(Front-end code edit data)
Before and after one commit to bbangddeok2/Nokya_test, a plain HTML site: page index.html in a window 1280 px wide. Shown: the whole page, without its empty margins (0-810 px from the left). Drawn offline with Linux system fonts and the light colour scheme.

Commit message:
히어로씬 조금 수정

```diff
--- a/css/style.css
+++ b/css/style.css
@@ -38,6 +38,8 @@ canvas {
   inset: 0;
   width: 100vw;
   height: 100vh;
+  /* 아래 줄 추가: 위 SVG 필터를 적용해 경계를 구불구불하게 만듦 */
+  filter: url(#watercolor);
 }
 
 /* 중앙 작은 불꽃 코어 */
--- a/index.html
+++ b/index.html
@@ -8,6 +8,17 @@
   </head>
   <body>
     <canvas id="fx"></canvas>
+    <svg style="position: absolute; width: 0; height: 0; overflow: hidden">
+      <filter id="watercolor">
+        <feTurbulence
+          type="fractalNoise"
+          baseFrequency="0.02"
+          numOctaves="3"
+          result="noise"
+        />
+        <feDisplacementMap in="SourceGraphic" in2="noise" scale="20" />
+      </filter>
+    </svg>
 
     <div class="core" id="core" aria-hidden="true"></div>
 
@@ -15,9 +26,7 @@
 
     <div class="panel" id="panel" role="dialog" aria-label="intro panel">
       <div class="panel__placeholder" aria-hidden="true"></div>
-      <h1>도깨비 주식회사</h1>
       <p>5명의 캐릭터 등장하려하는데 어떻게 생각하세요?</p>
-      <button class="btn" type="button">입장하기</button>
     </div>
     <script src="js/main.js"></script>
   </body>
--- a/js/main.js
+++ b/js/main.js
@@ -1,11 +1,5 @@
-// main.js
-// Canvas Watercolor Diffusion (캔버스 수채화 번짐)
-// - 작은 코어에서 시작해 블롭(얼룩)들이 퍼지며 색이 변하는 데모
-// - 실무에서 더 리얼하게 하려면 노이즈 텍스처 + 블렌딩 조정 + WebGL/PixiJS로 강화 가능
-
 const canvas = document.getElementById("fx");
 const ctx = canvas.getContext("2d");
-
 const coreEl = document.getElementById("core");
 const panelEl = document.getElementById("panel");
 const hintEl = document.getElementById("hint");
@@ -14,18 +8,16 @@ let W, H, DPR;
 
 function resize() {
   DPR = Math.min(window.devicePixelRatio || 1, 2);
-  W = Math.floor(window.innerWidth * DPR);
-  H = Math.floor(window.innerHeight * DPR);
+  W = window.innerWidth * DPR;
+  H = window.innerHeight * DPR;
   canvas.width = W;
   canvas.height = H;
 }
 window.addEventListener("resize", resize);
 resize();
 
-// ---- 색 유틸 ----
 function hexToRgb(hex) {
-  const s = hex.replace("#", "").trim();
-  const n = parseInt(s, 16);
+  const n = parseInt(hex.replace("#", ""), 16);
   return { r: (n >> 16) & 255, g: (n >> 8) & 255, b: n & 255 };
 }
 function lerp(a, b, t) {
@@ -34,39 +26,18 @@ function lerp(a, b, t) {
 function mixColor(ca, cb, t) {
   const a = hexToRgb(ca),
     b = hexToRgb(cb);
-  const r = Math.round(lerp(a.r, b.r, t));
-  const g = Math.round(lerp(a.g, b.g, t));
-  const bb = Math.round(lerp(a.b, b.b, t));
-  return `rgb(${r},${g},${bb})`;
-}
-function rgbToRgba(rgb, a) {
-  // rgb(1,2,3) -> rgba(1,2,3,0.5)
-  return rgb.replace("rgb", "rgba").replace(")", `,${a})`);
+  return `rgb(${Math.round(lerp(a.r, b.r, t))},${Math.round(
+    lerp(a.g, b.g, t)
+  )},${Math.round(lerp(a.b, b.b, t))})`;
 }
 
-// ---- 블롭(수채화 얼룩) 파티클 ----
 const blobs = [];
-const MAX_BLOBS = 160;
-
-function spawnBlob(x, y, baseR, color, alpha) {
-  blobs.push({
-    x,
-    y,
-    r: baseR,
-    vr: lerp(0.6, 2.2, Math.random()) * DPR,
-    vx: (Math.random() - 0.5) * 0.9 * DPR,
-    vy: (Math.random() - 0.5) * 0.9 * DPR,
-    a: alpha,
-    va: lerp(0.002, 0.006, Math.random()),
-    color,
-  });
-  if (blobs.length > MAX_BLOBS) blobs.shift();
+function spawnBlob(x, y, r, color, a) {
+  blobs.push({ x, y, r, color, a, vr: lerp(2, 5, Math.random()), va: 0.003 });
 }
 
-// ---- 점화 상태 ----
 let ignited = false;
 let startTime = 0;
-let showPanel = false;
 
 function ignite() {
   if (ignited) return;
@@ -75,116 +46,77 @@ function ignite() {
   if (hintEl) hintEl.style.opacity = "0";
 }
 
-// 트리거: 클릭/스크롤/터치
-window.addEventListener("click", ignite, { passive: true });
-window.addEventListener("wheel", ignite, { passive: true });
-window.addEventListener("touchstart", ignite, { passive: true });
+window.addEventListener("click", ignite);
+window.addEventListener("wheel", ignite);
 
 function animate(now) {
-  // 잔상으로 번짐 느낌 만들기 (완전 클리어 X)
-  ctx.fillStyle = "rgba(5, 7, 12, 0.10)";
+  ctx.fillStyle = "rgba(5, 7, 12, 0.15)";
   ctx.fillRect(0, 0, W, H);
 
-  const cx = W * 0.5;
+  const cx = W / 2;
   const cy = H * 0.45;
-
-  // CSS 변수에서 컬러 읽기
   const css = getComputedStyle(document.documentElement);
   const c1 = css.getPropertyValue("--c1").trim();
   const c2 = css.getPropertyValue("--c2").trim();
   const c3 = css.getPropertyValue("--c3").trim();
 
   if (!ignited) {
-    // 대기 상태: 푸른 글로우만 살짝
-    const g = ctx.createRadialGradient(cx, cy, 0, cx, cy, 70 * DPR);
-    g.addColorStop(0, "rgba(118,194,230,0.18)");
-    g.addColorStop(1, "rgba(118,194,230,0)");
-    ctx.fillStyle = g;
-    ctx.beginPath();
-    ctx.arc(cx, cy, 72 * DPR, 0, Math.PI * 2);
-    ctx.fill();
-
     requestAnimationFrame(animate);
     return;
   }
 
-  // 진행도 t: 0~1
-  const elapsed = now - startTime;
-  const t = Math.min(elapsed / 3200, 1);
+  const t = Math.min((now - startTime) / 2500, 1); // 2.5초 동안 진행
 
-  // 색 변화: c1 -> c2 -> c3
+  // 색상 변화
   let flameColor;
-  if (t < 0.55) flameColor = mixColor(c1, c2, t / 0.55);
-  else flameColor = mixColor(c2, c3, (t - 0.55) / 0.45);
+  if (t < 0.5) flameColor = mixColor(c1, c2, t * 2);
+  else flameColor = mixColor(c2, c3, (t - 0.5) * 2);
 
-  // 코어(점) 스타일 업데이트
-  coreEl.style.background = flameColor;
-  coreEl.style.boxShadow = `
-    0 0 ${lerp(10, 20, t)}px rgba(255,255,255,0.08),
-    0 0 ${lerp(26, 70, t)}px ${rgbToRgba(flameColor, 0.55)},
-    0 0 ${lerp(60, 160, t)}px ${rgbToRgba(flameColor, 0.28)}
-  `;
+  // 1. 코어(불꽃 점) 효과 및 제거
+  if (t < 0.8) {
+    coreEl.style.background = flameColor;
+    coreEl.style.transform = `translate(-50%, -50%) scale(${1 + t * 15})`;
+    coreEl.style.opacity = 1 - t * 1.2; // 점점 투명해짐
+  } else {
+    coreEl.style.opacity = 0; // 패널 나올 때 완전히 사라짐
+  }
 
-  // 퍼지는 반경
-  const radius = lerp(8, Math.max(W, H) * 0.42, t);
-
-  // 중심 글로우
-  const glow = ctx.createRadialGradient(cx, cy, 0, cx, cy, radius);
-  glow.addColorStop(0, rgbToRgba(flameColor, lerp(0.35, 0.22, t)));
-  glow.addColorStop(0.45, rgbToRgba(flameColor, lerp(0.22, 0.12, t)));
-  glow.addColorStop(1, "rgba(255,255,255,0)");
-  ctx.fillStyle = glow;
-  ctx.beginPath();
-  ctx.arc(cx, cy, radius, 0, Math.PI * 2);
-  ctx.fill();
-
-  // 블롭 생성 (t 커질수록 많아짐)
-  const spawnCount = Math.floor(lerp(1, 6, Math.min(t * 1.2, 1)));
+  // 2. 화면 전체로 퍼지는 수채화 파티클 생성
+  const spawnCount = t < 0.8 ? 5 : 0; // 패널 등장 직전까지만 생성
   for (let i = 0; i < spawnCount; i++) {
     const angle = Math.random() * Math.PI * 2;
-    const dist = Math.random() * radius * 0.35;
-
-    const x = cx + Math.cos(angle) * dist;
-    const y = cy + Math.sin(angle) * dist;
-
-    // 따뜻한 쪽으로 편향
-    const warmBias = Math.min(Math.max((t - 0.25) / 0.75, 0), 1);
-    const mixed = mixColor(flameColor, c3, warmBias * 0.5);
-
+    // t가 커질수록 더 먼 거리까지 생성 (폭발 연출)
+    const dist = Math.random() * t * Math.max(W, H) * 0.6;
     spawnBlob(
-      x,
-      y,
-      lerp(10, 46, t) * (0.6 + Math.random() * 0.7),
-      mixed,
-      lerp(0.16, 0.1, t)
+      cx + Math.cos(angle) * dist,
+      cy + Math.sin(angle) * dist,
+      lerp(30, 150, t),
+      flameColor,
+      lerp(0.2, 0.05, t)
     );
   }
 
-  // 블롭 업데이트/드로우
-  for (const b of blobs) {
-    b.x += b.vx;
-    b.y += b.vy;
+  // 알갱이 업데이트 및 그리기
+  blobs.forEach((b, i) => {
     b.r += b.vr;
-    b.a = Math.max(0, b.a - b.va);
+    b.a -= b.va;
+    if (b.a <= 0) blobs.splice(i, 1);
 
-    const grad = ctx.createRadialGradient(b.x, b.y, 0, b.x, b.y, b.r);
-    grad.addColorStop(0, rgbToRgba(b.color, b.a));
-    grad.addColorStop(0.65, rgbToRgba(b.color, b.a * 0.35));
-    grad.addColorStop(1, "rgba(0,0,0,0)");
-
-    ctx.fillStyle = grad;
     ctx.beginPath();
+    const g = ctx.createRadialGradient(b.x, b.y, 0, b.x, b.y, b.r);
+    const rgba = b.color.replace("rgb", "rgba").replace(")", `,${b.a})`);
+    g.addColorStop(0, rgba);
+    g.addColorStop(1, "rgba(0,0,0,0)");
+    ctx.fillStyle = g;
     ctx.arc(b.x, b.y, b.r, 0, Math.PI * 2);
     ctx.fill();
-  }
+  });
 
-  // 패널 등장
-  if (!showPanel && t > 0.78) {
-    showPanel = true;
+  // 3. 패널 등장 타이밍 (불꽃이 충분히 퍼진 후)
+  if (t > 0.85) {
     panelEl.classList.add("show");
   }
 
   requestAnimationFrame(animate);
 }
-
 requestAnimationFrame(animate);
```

◆ Problem to work on ◆
Wherever a line above contains "getPropertyValue", copy that line.

◆ Response to this task ◆
   const c1 = css.getPropertyValue("--c1").trim();
   const c2 = css.getPropertyValue("--c2").trim();
   const c3 = css.getPropertyValue("--c3").trim();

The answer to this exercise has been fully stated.